PROBLEM REQUIREMENTS: An exact copy of the listing below is required.

------------------------

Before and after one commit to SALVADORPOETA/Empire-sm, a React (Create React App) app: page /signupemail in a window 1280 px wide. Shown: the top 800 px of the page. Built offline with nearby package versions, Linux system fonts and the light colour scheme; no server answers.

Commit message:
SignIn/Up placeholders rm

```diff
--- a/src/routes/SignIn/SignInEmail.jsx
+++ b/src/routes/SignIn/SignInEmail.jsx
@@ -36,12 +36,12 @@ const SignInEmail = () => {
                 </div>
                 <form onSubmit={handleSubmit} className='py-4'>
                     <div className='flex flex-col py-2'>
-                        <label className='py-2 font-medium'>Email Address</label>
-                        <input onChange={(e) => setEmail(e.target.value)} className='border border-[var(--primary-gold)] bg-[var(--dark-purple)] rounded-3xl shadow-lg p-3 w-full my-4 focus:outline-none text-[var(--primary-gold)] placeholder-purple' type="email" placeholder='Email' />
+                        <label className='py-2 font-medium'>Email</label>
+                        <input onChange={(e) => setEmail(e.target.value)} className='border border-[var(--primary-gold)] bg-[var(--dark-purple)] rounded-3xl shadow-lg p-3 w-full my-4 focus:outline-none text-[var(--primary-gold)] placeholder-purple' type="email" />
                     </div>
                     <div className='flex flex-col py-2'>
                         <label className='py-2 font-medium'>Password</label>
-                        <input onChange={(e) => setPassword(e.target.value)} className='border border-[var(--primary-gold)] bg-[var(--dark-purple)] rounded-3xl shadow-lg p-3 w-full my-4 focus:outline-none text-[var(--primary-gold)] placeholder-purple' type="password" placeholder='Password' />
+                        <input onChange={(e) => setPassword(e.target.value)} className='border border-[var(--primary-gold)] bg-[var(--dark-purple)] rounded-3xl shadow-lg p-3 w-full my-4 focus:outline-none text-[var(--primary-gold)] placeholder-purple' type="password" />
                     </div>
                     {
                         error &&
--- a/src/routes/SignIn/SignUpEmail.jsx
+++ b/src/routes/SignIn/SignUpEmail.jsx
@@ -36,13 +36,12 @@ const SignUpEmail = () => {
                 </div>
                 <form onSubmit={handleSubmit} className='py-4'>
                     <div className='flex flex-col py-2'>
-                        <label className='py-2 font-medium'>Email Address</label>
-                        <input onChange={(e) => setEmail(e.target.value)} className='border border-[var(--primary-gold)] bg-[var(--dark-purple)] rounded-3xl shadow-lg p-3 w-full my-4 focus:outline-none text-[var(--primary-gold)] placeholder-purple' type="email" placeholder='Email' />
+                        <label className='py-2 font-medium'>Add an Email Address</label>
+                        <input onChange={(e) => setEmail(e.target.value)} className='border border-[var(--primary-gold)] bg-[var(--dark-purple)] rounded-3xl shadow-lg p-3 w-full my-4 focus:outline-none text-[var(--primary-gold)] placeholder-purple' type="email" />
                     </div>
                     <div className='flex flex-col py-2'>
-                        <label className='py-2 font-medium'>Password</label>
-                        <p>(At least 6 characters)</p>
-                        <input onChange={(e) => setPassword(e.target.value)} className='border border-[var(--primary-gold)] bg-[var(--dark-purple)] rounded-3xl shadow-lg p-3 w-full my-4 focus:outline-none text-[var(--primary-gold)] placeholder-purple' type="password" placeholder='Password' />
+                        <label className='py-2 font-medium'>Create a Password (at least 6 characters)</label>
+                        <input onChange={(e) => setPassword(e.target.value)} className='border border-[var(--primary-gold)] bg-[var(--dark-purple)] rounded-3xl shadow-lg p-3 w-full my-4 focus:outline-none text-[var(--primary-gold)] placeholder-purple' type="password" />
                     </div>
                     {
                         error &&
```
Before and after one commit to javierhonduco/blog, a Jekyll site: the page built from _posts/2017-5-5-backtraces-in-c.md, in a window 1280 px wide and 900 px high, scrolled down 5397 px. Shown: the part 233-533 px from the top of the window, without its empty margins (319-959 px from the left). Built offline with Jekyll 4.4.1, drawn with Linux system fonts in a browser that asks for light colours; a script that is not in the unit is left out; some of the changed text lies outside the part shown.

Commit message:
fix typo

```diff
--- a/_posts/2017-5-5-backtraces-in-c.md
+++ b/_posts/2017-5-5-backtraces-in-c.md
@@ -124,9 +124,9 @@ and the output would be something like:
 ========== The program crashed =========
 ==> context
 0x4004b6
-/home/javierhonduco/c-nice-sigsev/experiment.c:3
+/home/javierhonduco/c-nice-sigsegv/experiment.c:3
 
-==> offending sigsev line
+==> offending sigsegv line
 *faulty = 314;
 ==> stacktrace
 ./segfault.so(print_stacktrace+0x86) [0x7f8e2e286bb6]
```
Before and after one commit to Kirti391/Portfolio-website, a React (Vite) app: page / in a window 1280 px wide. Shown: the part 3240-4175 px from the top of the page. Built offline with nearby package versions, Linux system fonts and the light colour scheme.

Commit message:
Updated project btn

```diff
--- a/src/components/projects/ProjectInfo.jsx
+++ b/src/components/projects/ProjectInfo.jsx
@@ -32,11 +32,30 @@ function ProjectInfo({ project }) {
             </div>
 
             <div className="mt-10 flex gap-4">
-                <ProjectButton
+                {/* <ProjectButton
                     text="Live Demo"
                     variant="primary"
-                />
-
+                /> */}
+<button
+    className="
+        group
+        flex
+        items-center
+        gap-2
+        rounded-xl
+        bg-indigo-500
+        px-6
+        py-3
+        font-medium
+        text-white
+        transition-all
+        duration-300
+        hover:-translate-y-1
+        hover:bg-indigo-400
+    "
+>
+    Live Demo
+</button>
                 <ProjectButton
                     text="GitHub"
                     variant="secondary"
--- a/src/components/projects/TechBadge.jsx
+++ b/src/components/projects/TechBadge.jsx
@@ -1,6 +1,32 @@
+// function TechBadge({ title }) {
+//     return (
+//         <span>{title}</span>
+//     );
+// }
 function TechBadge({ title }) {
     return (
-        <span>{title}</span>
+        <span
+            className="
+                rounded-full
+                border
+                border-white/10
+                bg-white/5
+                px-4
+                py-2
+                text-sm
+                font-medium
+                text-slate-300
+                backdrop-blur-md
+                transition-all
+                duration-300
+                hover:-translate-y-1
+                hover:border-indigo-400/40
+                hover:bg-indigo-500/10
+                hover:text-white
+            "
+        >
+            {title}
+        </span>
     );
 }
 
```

------------------------

REPLY:
Before and after one commit to SALVADORPOETA/Empire-sm, a React (Create React App) app: page /signupemail in a window 1280 px wide. Shown: the top 800 px of the page. Built offline with nearby package versions, Linux system fonts and the light colour scheme; no server answers.

Commit message:
SignIn/Up placeholders rm

```diff
--- a/src/routes/SignIn/SignInEmail.jsx
+++ b/src/routes/SignIn/SignInEmail.jsx
@@ -36,12 +36,12 @@ const SignInEmail = () => {
                 </div>
                 <form onSubmit={handleSubmit} className='py-4'>
                     <div className='flex flex-col py-2'>
-                        <label className='py-2 font-medium'>Email Address</label>
-                        <input onChange={(e) => setEmail(e.target.value)} className='border border-[var(--primary-gold)] bg-[var(--dark-purple)] rounded-3xl shadow-lg p-3 w-full my-4 focus:outline-none text-[var(--primary-gold)] placeholder-purple' type="email" placeholder='Email' />
+                        <label className='py-2 font-medium'>Email</label>
+                        <input onChange={(e) => setEmail(e.target.value)} className='border border-[var(--primary-gold)] bg-[var(--dark-purple)] rounded-3xl shadow-lg p-3 w-full my-4 focus:outline-none text-[var(--primary-gold)] placeholder-purple' type="email" />
                     </div>
                     <div className='flex flex-col py-2'>
                         <label className='py-2 font-medium'>Password</label>
-                        <input onChange={(e) => setPassword(e.target.value)} className='border border-[var(--primary-gold)] bg-[var(--dark-purple)] rounded-3xl shadow-lg p-3 w-full my-4 focus:outline-none text-[var(--primary-gold)] placeholder-purple' type="password" placeholder='Password' />
+                        <input onChange={(e) => setPassword(e.target.value)} className='border border-[var(--primary-gold)] bg-[var(--dark-purple)] rounded-3xl shadow-lg p-3 w-full my-4 focus:outline-none text-[var(--primary-gold)] placeholder-purple' type="password" />
                     </div>
                     {
                         error &&
--- a/src/routes/SignIn/SignUpEmail.jsx
+++ b/src/routes/SignIn/SignUpEmail.jsx
@@ -36,13 +36,12 @@ const SignUpEmail = () => {
                 </div>
                 <form onSubmit={handleSubmit} className='py-4'>
                     <div className='flex flex-col py-2'>
-                        <label className='py-2 font-medium'>Email Address</label>
-                        <input onChange={(e) => setEmail(e.target.value)} className='border border-[var(--primary-gold)] bg-[var(--dark-purple)] rounded-3xl shadow-lg p-3 w-full my-4 focus:outline-none text-[var(--primary-gold)] placeholder-purple' type="email" placeholder='Email' />
+                        <label className='py-2 font-medium'>Add an Email Address</label>
+                        <input onChange={(e) => setEmail(e.target.value)} className='border border-[var(--primary-gold)] bg-[var(--dark-purple)] rounded-3xl shadow-lg p-3 w-full my-4 focus:outline-none text-[var(--primary-gold)] placeholder-purple' type="email" />
                     </div>
                     <div className='flex flex-col py-2'>
-                        <label className='py-2 font-medium'>Password</label>
-                        <p>(At least 6 characters)</p>
-                        <input onChange={(e) => setPassword(e.target.value)} className='border border-[var(--primary-gold)] bg-[var(--dark-purple)] rounded-3xl shadow-lg p-3 w-full my-4 focus:outline-none text-[var(--primary-gold)] placeholder-purple' type="password" placeholder='Password' />
+                        <label className='py-2 font-medium'>Create a Password (at least 6 characters)</label>
+                        <input onChange={(e) => setPassword(e.target.value)} className='border border-[var(--primary-gold)] bg-[var(--dark-purple)] rounded-3xl shadow-lg p-3 w-full my-4 focus:outline-none text-[var(--primary-gold)] placeholder-purple' type="password" />
                     </div>
                     {
                         error &&
```
Before and after one commit to javierhonduco/blog, a Jekyll site: the page built from _posts/2017-5-5-backtraces-in-c.md, in a window 1280 px wide and 900 px high, scrolled down 5397 px. Shown: the part 233-533 px from the top of the window, without its empty margins (319-959 px from the left). Built offline with Jekyll 4.4.1, drawn with Linux system fonts in a browser that asks for light colours; a script that is not in the unit is left out; some of the changed text lies outside the part shown.

Commit message:
fix typo

```diff
--- a/_posts/2017-5-5-backtraces-in-c.md
+++ b/_posts/2017-5-5-backtraces-in-c.md
@@ -124,9 +124,9 @@ and the output would be something like:
 ========== The program crashed =========
 ==> context
 0x4004b6
-/home/javierhonduco/c-nice-sigsev/experiment.c:3
+/home/javierhonduco/c-nice-sigsegv/experiment.c:3
 
-==> offending sigsev line
+==> offending sigsegv line
 *faulty = 314;
 ==> stacktrace
 ./segfault.so(print_stacktrace+0x86) [0x7f8e2e286bb6]
```
Before and after one commit to Kirti391/Portfolio-website, a React (Vite) app: page / in a window 1280 px wide. Shown: the part 3240-4175 px from the top of the page. Built offline with nearby package versions, Linux system fonts and the light colour scheme.

Commit message:
Updated project btn

```diff
--- a/src/components/projects/ProjectInfo.jsx
+++ b/src/components/projects/ProjectInfo.jsx
@@ -32,11 +32,30 @@ function ProjectInfo({ project }) {
             </div>
 
             <div className="mt-10 flex gap-4">
-                <ProjectButton
+                {/* <ProjectButton
                     text="Live Demo"
                     variant="primary"
-                />
-
+                /> */}
+<button
+    className="
+        group
+        flex
+        items-center
+        gap-2
+        rounded-xl
+        bg-indigo-500
+        px-6
+        py-3
+        font-medium
+        text-white
+        transition-all
+        duration-300
+        hover:-translate-y-1
+        hover:bg-indigo-400
+    "
+>
+    Live Demo
+</button>
                 <ProjectButton
                     text="GitHub"
                     variant="secondary"
--- a/src/components/projects/TechBadge.jsx
+++ b/src/components/projects/TechBadge.jsx
@@ -1,6 +1,32 @@
+// function TechBadge({ title }) {
+//     return (
+//         <span>{title}</span>
+//     );
+// }
 function TechBadge({ title }) {
     return (
-        <span>{title}</span>
+        <span
+            className="
+                rounded-full
+                border
+                border-white/10
+                bg-white/5
+                px-4
+                py-2
+                text-sm
+                font-medium
+                text-slate-300
+                backdrop-blur-md
+                transition-all
+                duration-300
+                hover:-translate-y-1
+                hover:border-indigo-400/40
+                hover:bg-indigo-500/10
+                hover:text-white
+            "
+        >
+            {title}
+        </span>
     );
 }
 
```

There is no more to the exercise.